──────── Excerpted data

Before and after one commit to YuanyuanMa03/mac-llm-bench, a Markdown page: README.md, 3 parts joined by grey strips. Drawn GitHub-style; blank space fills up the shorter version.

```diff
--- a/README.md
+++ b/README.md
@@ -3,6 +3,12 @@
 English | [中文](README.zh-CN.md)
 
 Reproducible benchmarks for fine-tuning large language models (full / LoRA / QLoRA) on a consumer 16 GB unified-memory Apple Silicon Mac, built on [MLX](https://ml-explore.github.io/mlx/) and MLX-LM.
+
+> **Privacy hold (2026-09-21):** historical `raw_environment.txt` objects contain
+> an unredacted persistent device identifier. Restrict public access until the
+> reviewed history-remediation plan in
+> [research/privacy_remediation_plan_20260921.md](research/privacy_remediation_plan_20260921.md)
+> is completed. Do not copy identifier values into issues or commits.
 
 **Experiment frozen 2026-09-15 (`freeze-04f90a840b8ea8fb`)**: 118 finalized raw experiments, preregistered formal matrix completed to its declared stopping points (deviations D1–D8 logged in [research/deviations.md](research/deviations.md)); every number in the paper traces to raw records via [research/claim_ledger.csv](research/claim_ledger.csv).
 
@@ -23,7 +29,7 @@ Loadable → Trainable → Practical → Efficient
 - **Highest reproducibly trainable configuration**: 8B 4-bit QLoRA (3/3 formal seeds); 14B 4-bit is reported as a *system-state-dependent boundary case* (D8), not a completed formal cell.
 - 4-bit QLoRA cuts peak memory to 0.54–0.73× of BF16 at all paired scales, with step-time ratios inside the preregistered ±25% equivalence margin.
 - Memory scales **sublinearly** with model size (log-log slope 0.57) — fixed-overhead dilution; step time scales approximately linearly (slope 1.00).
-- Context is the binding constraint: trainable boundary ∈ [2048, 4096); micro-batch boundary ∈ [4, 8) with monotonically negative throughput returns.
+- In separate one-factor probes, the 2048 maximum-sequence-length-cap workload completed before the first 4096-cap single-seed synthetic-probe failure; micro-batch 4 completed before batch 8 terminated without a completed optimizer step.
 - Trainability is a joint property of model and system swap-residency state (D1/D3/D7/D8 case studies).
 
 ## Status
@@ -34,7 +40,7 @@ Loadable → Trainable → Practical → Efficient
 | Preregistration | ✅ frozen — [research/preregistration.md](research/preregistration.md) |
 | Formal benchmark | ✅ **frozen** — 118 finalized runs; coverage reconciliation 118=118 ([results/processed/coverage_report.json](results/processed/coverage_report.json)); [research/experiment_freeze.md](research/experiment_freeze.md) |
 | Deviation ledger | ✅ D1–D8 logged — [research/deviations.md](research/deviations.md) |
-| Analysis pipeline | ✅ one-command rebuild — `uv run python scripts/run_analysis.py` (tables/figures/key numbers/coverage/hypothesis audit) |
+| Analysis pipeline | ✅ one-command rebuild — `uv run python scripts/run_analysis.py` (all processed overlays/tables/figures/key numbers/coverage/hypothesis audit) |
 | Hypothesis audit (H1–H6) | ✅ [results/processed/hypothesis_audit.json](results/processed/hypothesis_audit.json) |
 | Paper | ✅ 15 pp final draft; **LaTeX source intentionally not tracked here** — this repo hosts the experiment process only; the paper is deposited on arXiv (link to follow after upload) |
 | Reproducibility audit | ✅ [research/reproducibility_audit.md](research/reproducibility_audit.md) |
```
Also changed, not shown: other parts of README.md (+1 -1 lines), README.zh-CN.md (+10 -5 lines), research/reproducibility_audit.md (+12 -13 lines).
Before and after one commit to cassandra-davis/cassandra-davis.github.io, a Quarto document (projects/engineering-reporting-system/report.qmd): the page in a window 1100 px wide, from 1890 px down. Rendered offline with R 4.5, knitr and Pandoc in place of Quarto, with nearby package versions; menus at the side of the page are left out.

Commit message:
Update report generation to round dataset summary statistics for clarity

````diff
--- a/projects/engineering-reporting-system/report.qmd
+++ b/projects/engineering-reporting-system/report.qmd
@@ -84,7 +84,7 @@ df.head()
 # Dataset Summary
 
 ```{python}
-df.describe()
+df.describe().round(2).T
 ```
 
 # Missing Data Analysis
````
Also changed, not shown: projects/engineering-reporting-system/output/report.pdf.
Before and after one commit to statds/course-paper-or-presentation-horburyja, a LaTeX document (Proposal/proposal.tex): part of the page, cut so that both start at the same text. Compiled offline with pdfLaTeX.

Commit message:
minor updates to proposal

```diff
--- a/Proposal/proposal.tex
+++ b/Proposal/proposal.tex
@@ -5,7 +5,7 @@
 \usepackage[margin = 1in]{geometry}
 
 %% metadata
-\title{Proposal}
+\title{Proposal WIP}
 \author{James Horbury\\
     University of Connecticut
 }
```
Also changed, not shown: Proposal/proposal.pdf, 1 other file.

────────────────

> [Your objective]
Filter the records above and copy every line that contains the word "after".

> [Reply to the exercise]
Before and after one commit to YuanyuanMa03/mac-llm-bench, a Markdown page: README.md, 3 parts joined by grey strips. Drawn GitHub-style; blank space fills up the shorter version.
 | Paper | ✅ 15 pp final draft; **LaTeX source intentionally not tracked here** — this repo hosts the experiment process only; the paper is deposited on arXiv (link to follow after upload) |
Before and after one commit to cassandra-davis/cassandra-davis.github.io, a Quarto document (projects/engineering-reporting-system/report.qmd): the page in a window 1100 px wide, from 1890 px down. Rendered offline with R 4.5, knitr and Pandoc in place of Quarto, with nearby package versions; menus at the side of the page are left out.
Before and after one commit to statds/course-paper-or-presentation-horburyja, a LaTeX document (Proposal/proposal.tex): part of the page, cut so that both start at the same text. Compiled offline with pdfLaTeX.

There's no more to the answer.